IIHS Puts BMW i3 & Tesla Model S Through Crash Tests – Neither Earn “Top Safety Pick” Designation (w/videos)
Despite all the “world’s safest vehicle” boasting put forth by Tesla CEO Elon Musk in the past, the refreshed Tesla Model S fell short this year of receiving the top crash test rating from the Insurance Institute for Highway Safety.
The BMW i3 was tested by the IIHS too and it failed to receive top honors as well.
As Associated Press explains:
“The Insurance Institute for Highway Safety tested 2017 models of both vehicles. Neither earned the institute’s “Top Safety Pick” award, which is given to vehicles that get the highest rating in five different crash tests and offer a crash-prevention system with automatic braking. To get a highest “Top Safety Pick-Plus” designation, vehicles must meet all of those criteria and have good headlights.”
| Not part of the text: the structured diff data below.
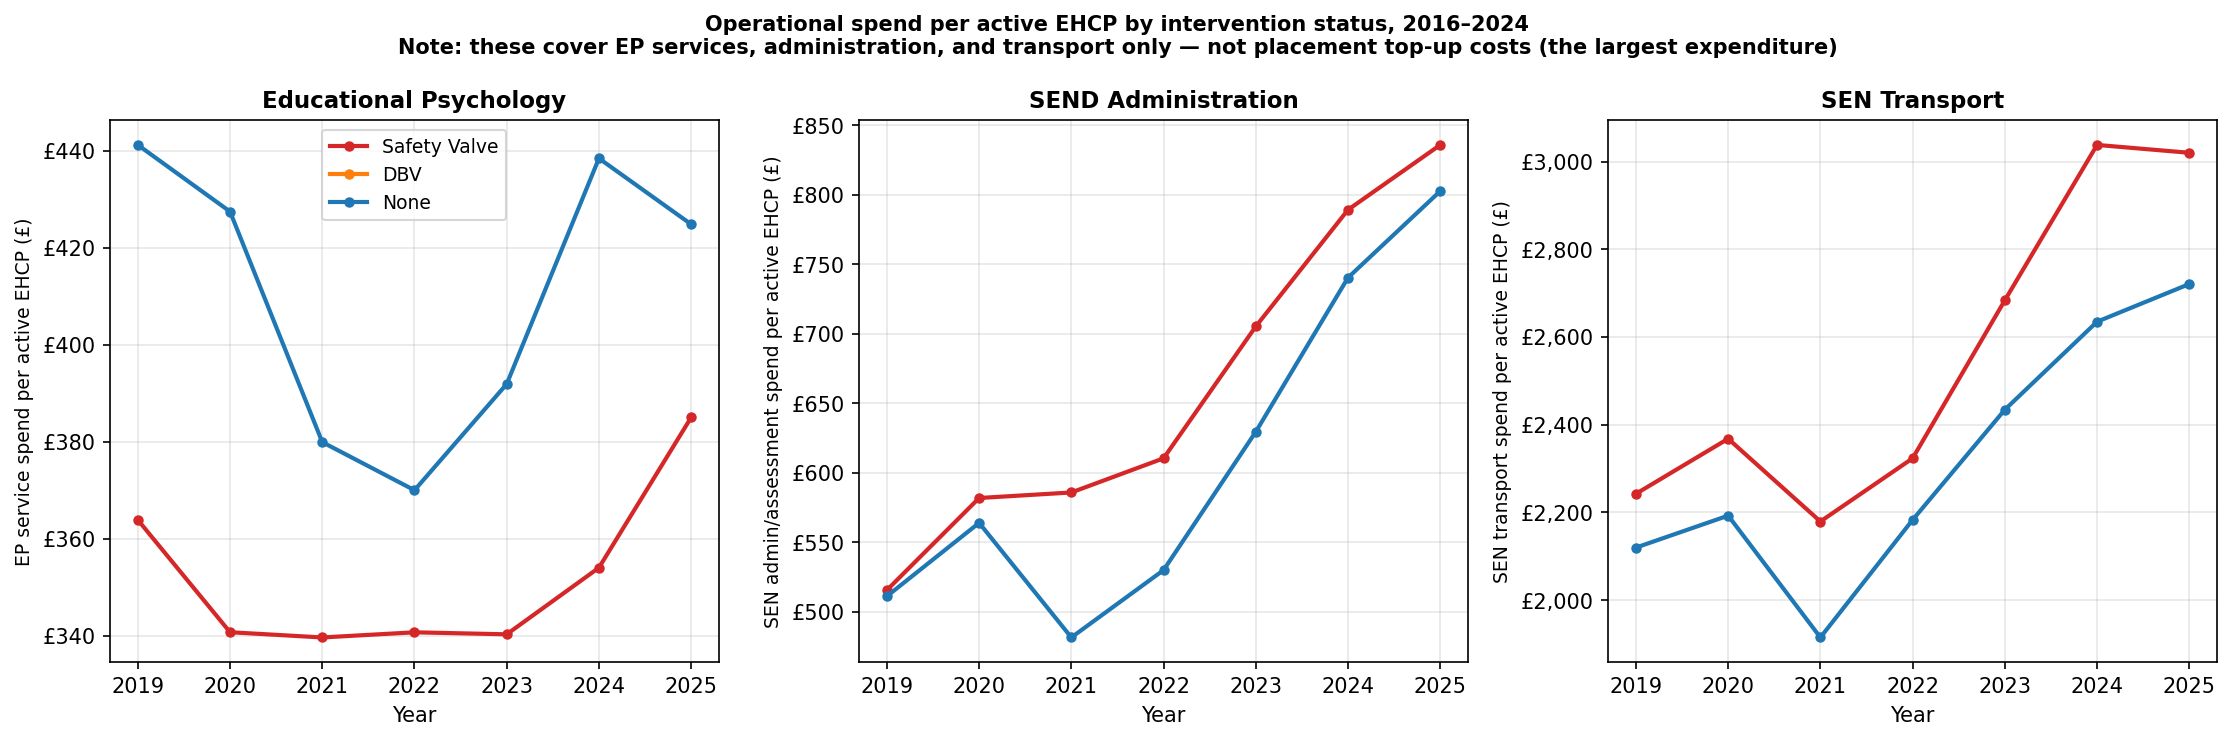
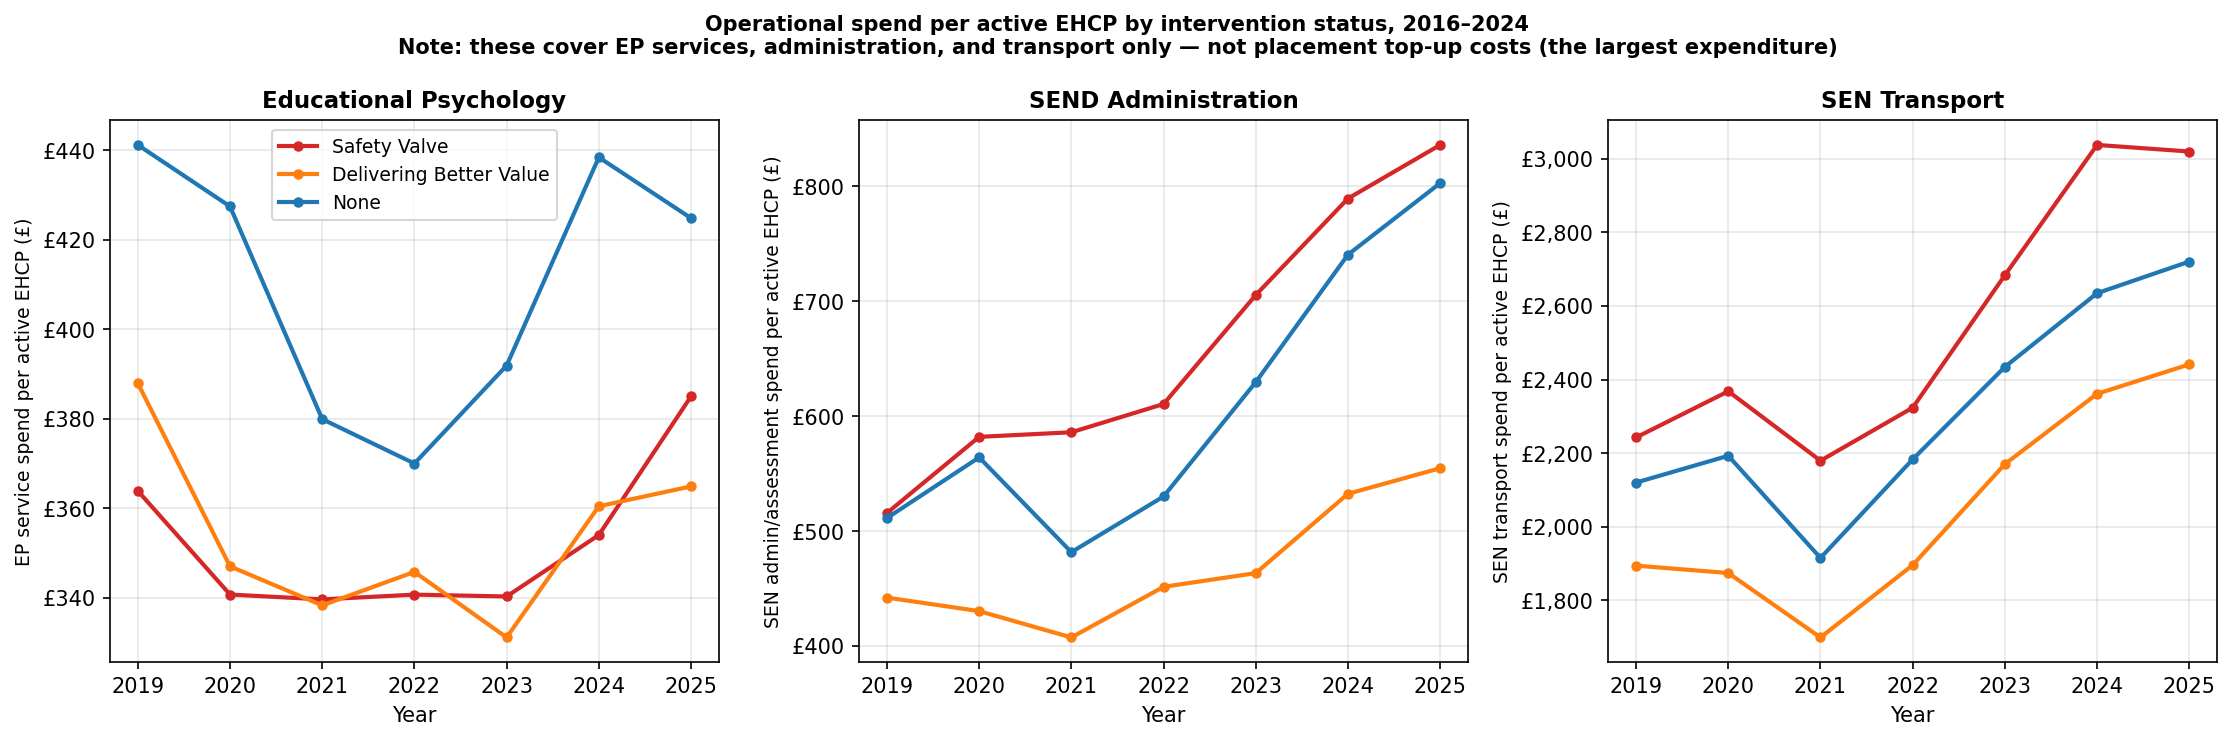
Fix data errors and inconsistencies ahead of journalist release
- Fix figure 17 blank DBV panel: timeliness_analysis.py used 'DBV' as
  status key but data uses 'Delivering Better Value'; regenerate figs 17-20
- Correct README high-risk council list from 4 to 6 (add Lewisham, Central
  Bedfordshire); add official classification disclaimer
- Merge duplicate README Caveats sections (7 consolidated points) and remove
  duplicate Licence section
- Correct pre-entry SV timeliness gap: article.md used all-pre-entry figure
  (54.0%, 10.2pp) where 3yr window (-3 to -1) is the right comparator
  (52.6%, 11.6pp, consistent with FINDINGS.md)
- Fix expanded regression sample size: n=150 → n=147 in article.md
- Fix Model G placement AUC range: 'from 2018 onward' → 'from 2019 onward'
  in article_forecastability.md; correct 'across all training years' claim
  in article_postmortem.md (2016-18 AUC is 0.56-0.72, not 0.72-0.80)
- Add AUC year qualifier to README key finding (2020 training year)
- Rename prediction_analysis.py figure 14 → 14b to resolve collision with
  capacity_analysis.py figure 14_causal_chain
- Add Enfield exclusion note to briefing_note and article_forecastability
- Add Hackney/Peterborough data suppression caveat to FINDINGS.md

diff --git a/timeliness_analysis.py b/timeliness_analysis.py
@@ -26,8 +26,8 @@ ROOT     = Path(__file__).parent
 FIG_DIR  = ROOT / 'outputs' / 'figures'
 TABLE_DIR = ROOT / 'outputs' / 'tables'
 
-COLORS = {'Safety Valve': '#d62728', 'DBV': '#ff7f0e', 'None': '#1f77b4'}
-STATUS_ORDER = ['Safety Valve', 'DBV', 'None']
+COLORS = {'Safety Valve': '#d62728', 'Delivering Better Value': '#ff7f0e', 'None': '#1f77b4'}
+STATUS_ORDER = ['Safety Valve', 'Delivering Better Value', 'None']
 
 def safe(s):
     return pd.to_numeric(
@@ -352,7 +352,7 @@ ax.set_yticks(y_pos)
 ax.set_yticklabels(tim24_sorted['la_name'].fillna(tim24_sorted['la_code']), fontsize=6)
 ax.set_xlabel('Percentage of plans issued (%)', fontsize=11)
 ax.set_title('Timeliness breakdown by local authority, 2024\n'
-             'Right-edge bars: ■ Safety Valve  ■ DBV  ■ No intervention',
+             'Right-edge bars: ■ Safety Valve  ■ Delivering Better Value  ■ No intervention',
              fontsize=11, fontweight='bold')
 ax.axvline(100, color='grey', lw=0.5, alpha=0.4)
 ax.set_xlim(0, 107)

diff --git a/prediction_analysis.py b/prediction_analysis.py
@@ -301,9 +301,9 @@ ax2.set_title('Model coefficients\n(standardised predictors)', fontsize=12, font
 ax2.grid(True, axis='x', alpha=0.3)
 
 plt.tight_layout()
-fig.savefig(FIG_DIR / '14_retrospective_roc.png', dpi=150, bbox_inches='tight')
+fig.savefig(FIG_DIR / '14b_retrospective_roc.png', dpi=150, bbox_inches='tight')
 plt.close()
-print("  Saved figure 14")
+print("  Saved figure 14b")
 
 # ── Figure 15: 2016 early warning list ──────────────────────────────────────
 ranked = model_data.sort_values('loo_prob', ascending=False).reset_index(drop=True)

diff --git a/README.md b/README.md
@@ -29,9 +29,9 @@ Two analyses are published here:
 | 2021 | E: Counts + timeliness | Composite collapse | **0.82** |
 | 2021 | G: Signals only | Legal-pressure collapse | **0.88** |
 
-**Key finding:** Need-type growth (Model B) predicted timeliness collapse as well as or better than system-failure signals (AUC 0.66 vs 0.50); but for legal-pressure and placement collapse, tribunal rates and independent spend dominated.
+**Key finding:** Need-type growth (Model B) predicted timeliness collapse as well as or better than system-failure signals (AUC 0.66 vs 0.50 at the 2020 training year); but for legal-pressure and placement collapse, tribunal rates and independent spend dominated.
 
-**High-risk councils with no current DfE intervention:** Bristol (risk score 0.90), Birmingham (0.82), Bromley (0.77), Staffordshire (0.69).
+**High-risk councils with no current DfE intervention:** Bristol (risk score 0.90), Birmingham (0.82), Bromley (0.77), Lewisham (0.72), Staffordshire (0.69), Central Bedfordshire (0.64). These are model outputs indicating structural similarity to councils already in collapse; they are not official classifications.
 
 ---
 
@@ -146,26 +146,10 @@ The `forecastability_analysis.py` script predicts system collapse in 2022–2024
 
 ---
 
-## Caveats
-
-1. **Refusal rate inflation by backlogs:** Councils with large backlogs show lower apparent refusal rates (decisions pending). Delay-as-gatekeeping is not captured by refusal rates.
-2. **Forecastability ≠ causal mechanism:** High AUC from early tribunal rates reflects partly autocorrelation (persistent structural conditions), not pure prediction of future events.
-3. **DSG balance ≠ operational capacity:** End-of-year carry-forward is an accounting figure; staffing headcount is the key missing variable.
-4. **Scenario projections are sensitivity illustrations, not forecasts:** Real-world dynamics (policy interventions, capital programmes) are not modelled.
-5. **Selection into Safety Valve:** SV LAs were already performing worse before programme entry. Cross-sectional comparisons cannot establish causation.
-
----
-
-## Licence
-
-Code: MIT. Data outputs in `outputs/` are derived from Crown Copyright data (Open Government Licence v3.0).
-
----
-
 ## Methodology notes
 
 - **Non-parametric tests:** Mann-Whitney U (two-group) and Kruskal-Wallis H (three-group) for all group comparisons, given non-normal distributions.
-- **OLS regressions:** DV ∈ {refusal rate, timeliness, tribunal rate}; predictors: DSG financial stress per pupil, IMD 2019 average score, region fixed effects. Two samples: n=50 (hardcoded DSG estimates) and n≈150 (S251 full data).
+- **OLS regressions:** DV ∈ {refusal rate, timeliness, tribunal rate}; predictors: DSG financial stress per pupil, IMD 2019 average score, region fixed effects. Two samples: n=50 (hardcoded DSG estimates) and n=147 (S251 full data).
 - **Event study:** Safety Valve entry year as t=0; outcomes averaged by event-time for SV vs no-intervention LAs. Pre-period uses tribunal data back to 2014.
 - **Mediation (Baron-Kenny):** Chain: DSG deficit → throughput stress (M1) → 20-week timeliness (M2) → tribunal appeal rate. Sobel test for each indirect path. All paths non-significant in the 134-LA sample.
 - **Small LAs excluded:** City of London and Isles of Scilly excluded from all statistical tests due to tiny population.
@@ -176,9 +160,11 @@ Code: MIT. Data outputs in `outputs/` are derived from Crown Copyright data (Ope
 
 1. **Refusal rate inflation by backlogs:** LAs with large backlogs show lower *apparent* refusal rates (decisions still pending). Gatekeeping via delay rather than formal refusal is not captured by refusal rates.
 2. **Timeliness and tribunal clock-stopping:** LAs can pause the statutory 20-week clock during mediation/tribunal proceedings, which may depress reported timeliness independently of capacity.
-3. **DSG balance ≠ operational capacity:** End-of-year DSG carry-forward is an accounting figure; it does not directly measure staffing levels or throughput capacity.
-4. **Selection into Safety Valve:** SV LAs were already performing worse before programme entry (pre-entry timeliness gap: −10.2 pp). Causal inference from cross-sectional comparisons should be treated with caution.
-5. **Parallel trends unverifiable:** The event study has only 3 pre-entry years of SEN2 process data (2019–2021) for most SV LAs, limiting formal DiD assumptions.
+3. **Forecastability ≠ causal mechanism:** High AUC from early tribunal rates reflects partly autocorrelation (persistent structural conditions), not pure prediction of future events.
+4. **DSG balance ≠ operational capacity:** End-of-year DSG carry-forward is an accounting figure; it does not directly measure staffing levels or throughput capacity.
+5. **Scenario projections are sensitivity illustrations, not forecasts:** Real-world dynamics (policy interventions, capital programmes) are not modelled.
+6. **Selection into Safety Valve:** SV LAs were already performing worse before programme entry (pre-entry timeliness gap: −11.6 pp, three years before entry). Causal inference from cross-sectional comparisons should be treated with caution.
+7. **Parallel trends unverifiable:** The event study has only 3 pre-entry years of SEN2 process data (2019–2021) for most SV LAs, limiting formal DiD assumptions.
 
 ---
 

diff --git a/article_forecastability.md b/article_forecastability.md
@@ -84,7 +84,7 @@ Second, the model is predictive, not causal. The finding is *consistent with* a 
 
 For legal-pressure collapse (high tribunal rates), Model G achieves AUC 0.71 from 2016 data and 0.88 from 2021 data. Model B (need-type counts) achieves AUC 0.77 from 2019 data — meaningful, but consistently below G. The tribunal rate itself has strong autocorrelation: councils with high appeal rates in 2016–2018 continued to have high appeal rates in 2022–2024. This reflects a persistent structural condition — a combination of plan quality, parental expectation, and the local advice ecosystem — that is not primarily driven by recent caseload growth.
 
-For placement/cost collapse, the pattern is similar: Model G achieves AUC 0.75–0.80 from 2018 onward; Model B reaches 0.70–0.73 from 2019. The full model (H) achieves the highest AUC for placement collapse (0.86 from 2019), suggesting that need-type growth and system signals together explain placement concentration better than either does alone. This is consistent with a pattern in which councils facing both high ASD/SEMH demand (associated with higher rates of specialist provision) and a high pre-existing reliance on independent placements were more likely to accumulate further placements — though the direction of causality between these factors cannot be established from the cross-sectional data.
+For placement/cost collapse, the pattern is similar: Model G achieves AUC 0.75–0.80 from 2019 onward (0.72 at 2018); Model B reaches 0.70–0.73 from 2019. The full model (H) achieves the highest AUC for placement collapse (0.86 from 2019), suggesting that need-type growth and system signals together explain placement concentration better than either does alone. This is consistent with a pattern in which councils facing both high ASD/SEMH demand (associated with higher rates of specialist provision) and a high pre-existing reliance on independent placements were more likely to accumulate further placements — though the direction of causality between these factors cannot be established from the cross-sectional data.
 
 **Composite collapse — signals dominated, but need-type growth contributed.**
 
@@ -138,6 +138,8 @@ Most of the top-ranked councils are already in DfE intervention programmes, vali
 | Central Bedfordshire | 0.64 (High) | 26.5% | 2.5% | 1.0 |
 
 Several of these councils are already showing collapse-level metrics on individual indicators. Bristol's mean timeliness over 2022–2024 was 37.5% (below the 40% collapse threshold), Bromley's was 33.7%, and Staffordshire's was 33.5%. Central Bedfordshire's mean timeliness of 26.5% is among the worst individual performances of any council in the country. These are observations about the current data, not predictions about future programme entry.
+
+*Note on selection: Enfield scores 0.69 on the same model but is excluded from this shortlist because its mean 20-week timeliness is 89.7% — the highest of any high-scoring council — and it shows no crisis signal on any individual indicator. The shortlist above shows councils whose model risk score is corroborated by actual deterioration in at least one observable outcome.*
 
 ---
 

diff --git a/article_postmortem.md b/article_postmortem.md
@@ -46,7 +46,7 @@ One important caveat: a model using only total EHCP demand — ignoring need typ
 
 **For legal-pressure and placement failure, the warning was in the financial and legal data.**
 
-A model using tribunal appeal rate and independent top-up spend as a percentage of DSG — both published annually since 2015/16 — achieves AUC 0.71 for legal-pressure collapse from 2016 data alone, rising to 0.88 by 2021. For placement and cost collapse, the same signals achieve AUC 0.72–0.80 across the training years, with the full model reaching 0.86 from 2019.
+A model using tribunal appeal rate and independent top-up spend as a percentage of DSG — both published annually since 2015/16 — achieves AUC 0.71 for legal-pressure collapse from 2016 data alone, rising to 0.88 by 2021. For placement and cost collapse, the same signals achieve AUC 0.72–0.80 from 2019 onward (0.56–0.72 in 2016–2018 as the signal builds), with the full model reaching 0.86 from 2019.
 
 The tribunal rate has strong autocorrelation: councils that were attracting high appeal rates in 2014–2016 continued to do so in 2022–2024. This is not purely a prediction of future events — it partly reflects a persistent structural condition in how some councils operate, how local advice ecosystems work, and how parental awareness and expectations vary. But it is precisely that persistence that makes it a useful early signal: a council running above-average tribunal rates in 2016 was structurally more likely to be in the high-appeal group six years later.
 

diff --git a/outputs/FINDINGS.md b/outputs/FINDINGS.md
@@ -449,4 +449,10 @@ which is incompatible with the 2–4 year Safety Valve timescales.
 5. **Data vintage**: GIAS as of May 2026; SEN2 data from 2023-24 academic year.
    Some new special schools opened or converted in the intervening period.
 
+6. **DfE data suppression in `indep_per_1000`**: The `special_independent` placement count
+   in the SEN2 caseload file is suppressed (`x` → NaN → 0) for several LAs with small counts
+   (notably Hackney, Peterborough). Where a council shows `indep_per_1000 = 0` alongside a
+   non-zero `topup_independent_pct`, the zero reflects suppression, not genuine absence of
+   independent placements. Risk scores for these LAs may be understated.
+
 *Generated: 2026-05-12 using GIAS, DfE SEN2 2025, S251 2024-25*

diff --git a/briefing_note.md b/briefing_note.md
@@ -35,7 +35,7 @@ A predictive model trained on 2021 features — with no knowledge of Safety Valv
 
 Several are already in collapse on individual indicators. Central Bedfordshire's 26.5% mean timeliness is among the worst of any council nationally. These are observations, not predictions: the crisis is present, not merely approaching.
 
-*Risk scores are model outputs reflecting structural similarity to councils that entered collapse — not official designations.*
+*Risk scores are model outputs reflecting structural similarity to councils that entered collapse — not official designations. Enfield (score 0.69) is excluded from this shortlist because its 20-week timeliness is 89.7% — no crisis signal on any individual indicator.*
 
 ---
For Model year 2017, 38 vehicles have so far received the coveted “Top Safety Pick-Plus” designation. Among those 38 are the Chevrolet Volt (see test results here) and Toyota Prius Prime. To date, no pure electric vehicle has received the IIHS’ top rating though. Here’s a look at the scores for the 4 plug-ins mentioned above:
For the front overlap crash, the IIHS stated that the safety belt in the Model S allowed the test dummy’s torso to move too far forward, allowing the test dummy’s head hit the steering wheel, despite airbag.
Tesla says it made a production change to the Model S just this past month to improve its “small overlap front” rating, and the IIHS says it will re-test the S again soon.
With that said the Model S is unlikely to regain a perfect score, as the all-electric car also received a “poor” rating for its new headlights, and the new P100D individually got a lower ranking for roof strength as the battery is heavy enough that the roof might not hold up as well as other models during a rollover crash. The safety institute has yet to administer a roof-strength test on the P100D however.
“Neither of these (potential injuries) were so high that we would expect life threatening injuries, but they are too high in our opinion to get “Good” ratings for those body regions,” said Dave Zuby with IIHS via CNBC
Meanwhile, the BMW i3 fared a bit better overall than the Model S. In fact, the carbon fiber/plastic car aced all of the crash tests, but fell a bit short in head restraints & seats and headlight performance too.
Below are several videos from the IIHS crash tests of both the BMW i3 and the Tesla Model S.